A multi-institutional team of researchers led by Case Western Reserve University has identified a pattern of clustered genetic changes that appear to encourage growth of colorectal cancer tumors—a finding that points to a promising potential target for drug development.
In a study published in Nature Communications, scientists describe changes in specific regions of DNA, outside of colorectal cancer genes, that “enhance” harmful gene expression to help grow tumors. The changes are highly conserved across tumor samples, suggesting a common mechanism.
Enhancer elements are short sections of DNA that function as switches to control genes. They are sprinkled throughout the genome, interfacing with distant genes as DNA twists and folds into complex 3-D structures. The new study finds that the chromosomes of colorectal cancer genes harbor “hotspots” of high enhancer activity that switch on, or activate, genes.
“Our data suggest that the survival of colon cancer cells often depends on the expression of genes associated with common enhancer changes,” said Peter Scacheri, PhD, senior author on the study and associate professor of genetics and genome sciences at Case Western Reserve’s medical school. According to Scacheri, the common enhancer changes also align with specific DNA sequences known to increase one’s lifetime risk of developing colorectal cancer.
The team—which included scientists from Harvard Medical School, Washington University in St. Louis and Cleveland Clinic’s Department of Colorectal Surgery and Lerner Research Institute, among others—identified thousands of enhancer elements unexpectedly altered across colorectal cancer samples.
When the researchers genetically manipulated the enhancer elements, colorectal cancer genes previously activated were deactivated. As a result, they now propose that manipulating enhancer elements could be one way to turn off colorectal cancer genes and slow tumor progression.
The study tested 42 genetically diverse colorectal cancer samples, “representing the most extensive delineation of enhancer alterations in a single type of cancer to date,” according to the paper. The study acknowledges previously identified genetic mutations that lead to colorectal cancer but indicates DNA regions outside of cancer genes also play a role in disease. The researchers suggest enhancer elements and mutations work in tandem to cause colorectal tumors.
“Enhancer elements are distinguishable by specific chemical tags on DNA, like bulbs on a string of lights,” Scacheri said. “Identifying common enhancer changes helps us pinpoint a specific set of genes that are consistently switched on during transformation of normal cells to cancer cells. These genes define the tumor state and, therefore, could be just as important to tumor growth as those that are commonly mutated.”
Colorectal cancer causes fatal tumors in men and women and is the second leading cause of cancer-related death in the United States, according to the Centers for Disease Control and Prevention.

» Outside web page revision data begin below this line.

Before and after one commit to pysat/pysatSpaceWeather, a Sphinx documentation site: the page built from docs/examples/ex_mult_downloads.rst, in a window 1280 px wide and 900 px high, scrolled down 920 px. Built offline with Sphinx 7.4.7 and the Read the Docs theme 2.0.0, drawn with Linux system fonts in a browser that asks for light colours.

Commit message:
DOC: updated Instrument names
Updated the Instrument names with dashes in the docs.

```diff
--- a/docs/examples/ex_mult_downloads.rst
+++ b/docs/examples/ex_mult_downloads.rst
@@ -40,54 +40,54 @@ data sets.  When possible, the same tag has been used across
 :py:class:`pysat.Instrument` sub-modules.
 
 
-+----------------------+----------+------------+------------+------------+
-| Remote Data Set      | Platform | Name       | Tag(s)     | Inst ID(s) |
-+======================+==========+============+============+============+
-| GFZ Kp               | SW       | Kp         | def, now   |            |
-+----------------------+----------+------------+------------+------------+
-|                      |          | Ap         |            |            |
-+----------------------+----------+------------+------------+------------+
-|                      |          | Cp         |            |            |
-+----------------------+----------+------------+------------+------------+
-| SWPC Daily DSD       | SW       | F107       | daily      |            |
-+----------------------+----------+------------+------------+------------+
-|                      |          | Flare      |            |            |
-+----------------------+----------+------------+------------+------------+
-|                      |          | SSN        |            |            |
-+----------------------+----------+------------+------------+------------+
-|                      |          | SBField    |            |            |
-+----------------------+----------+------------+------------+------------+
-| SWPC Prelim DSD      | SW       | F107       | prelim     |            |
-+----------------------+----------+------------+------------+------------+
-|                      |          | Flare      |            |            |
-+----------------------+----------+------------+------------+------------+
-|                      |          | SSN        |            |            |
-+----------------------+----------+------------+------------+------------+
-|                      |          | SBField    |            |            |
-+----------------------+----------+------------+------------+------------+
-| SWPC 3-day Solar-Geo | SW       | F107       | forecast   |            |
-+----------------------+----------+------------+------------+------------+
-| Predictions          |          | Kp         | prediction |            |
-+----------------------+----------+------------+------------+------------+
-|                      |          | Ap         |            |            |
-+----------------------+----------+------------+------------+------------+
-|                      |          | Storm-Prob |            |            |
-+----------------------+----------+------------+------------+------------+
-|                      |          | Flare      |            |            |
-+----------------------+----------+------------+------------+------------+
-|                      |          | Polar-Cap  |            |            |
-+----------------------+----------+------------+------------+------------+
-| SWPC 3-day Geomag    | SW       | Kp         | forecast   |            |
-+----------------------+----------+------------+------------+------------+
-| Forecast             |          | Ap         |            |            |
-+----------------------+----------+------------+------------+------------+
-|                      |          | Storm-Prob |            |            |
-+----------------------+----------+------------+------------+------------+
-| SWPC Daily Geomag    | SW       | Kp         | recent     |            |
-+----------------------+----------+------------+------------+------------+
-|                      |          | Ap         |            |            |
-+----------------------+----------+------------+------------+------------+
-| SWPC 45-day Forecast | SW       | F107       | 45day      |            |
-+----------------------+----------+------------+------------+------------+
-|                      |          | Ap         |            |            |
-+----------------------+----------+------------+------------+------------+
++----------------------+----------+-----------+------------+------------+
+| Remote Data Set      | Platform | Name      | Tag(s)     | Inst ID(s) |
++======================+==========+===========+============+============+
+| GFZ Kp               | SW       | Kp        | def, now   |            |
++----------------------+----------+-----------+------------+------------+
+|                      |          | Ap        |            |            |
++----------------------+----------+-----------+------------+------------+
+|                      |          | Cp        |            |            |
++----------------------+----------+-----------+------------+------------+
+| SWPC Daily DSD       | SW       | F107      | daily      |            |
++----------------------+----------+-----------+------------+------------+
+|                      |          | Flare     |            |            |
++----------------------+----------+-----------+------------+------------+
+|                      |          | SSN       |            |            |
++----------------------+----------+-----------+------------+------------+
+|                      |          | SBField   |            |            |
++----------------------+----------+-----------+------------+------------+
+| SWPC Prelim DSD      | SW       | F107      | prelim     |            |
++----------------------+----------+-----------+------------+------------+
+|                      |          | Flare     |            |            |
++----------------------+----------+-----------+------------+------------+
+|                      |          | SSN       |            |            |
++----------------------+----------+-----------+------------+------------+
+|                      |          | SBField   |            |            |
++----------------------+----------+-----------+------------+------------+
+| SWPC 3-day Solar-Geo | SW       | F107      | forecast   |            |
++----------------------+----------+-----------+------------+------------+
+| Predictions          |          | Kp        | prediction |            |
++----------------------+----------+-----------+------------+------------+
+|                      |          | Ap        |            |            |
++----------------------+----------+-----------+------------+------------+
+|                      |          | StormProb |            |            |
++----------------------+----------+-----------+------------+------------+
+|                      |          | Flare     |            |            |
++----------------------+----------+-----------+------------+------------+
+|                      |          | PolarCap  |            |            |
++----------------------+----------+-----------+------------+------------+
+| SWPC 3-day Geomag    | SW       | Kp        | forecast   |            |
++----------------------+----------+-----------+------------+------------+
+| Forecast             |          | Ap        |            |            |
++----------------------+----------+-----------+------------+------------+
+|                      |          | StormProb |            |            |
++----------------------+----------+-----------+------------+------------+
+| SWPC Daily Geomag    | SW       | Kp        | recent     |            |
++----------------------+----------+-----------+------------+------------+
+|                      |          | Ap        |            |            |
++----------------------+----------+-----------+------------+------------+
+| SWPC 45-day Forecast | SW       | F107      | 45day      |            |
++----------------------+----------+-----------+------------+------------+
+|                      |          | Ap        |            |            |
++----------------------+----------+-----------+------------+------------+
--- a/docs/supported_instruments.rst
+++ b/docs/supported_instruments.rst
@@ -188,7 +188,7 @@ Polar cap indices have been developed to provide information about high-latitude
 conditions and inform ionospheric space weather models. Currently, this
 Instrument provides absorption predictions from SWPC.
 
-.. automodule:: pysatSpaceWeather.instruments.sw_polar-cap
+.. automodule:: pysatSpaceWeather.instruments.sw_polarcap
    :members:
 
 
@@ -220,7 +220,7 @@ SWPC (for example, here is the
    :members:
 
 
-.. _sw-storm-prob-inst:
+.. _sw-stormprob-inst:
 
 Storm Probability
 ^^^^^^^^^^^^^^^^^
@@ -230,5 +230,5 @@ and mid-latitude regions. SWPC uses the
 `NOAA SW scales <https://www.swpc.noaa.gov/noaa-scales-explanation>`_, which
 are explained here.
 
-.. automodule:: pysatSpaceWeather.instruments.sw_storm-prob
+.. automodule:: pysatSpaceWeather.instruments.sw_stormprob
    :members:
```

Recurrent changes in enhancer elements could serve as new therapeutic targets to fight the disease.
“Our next step is to determine exactly how the common enhancers form in colon cancer,” Scacheri said, “and whether we can target their destruction as a strategy to kill tumor cells without harming normal cells.”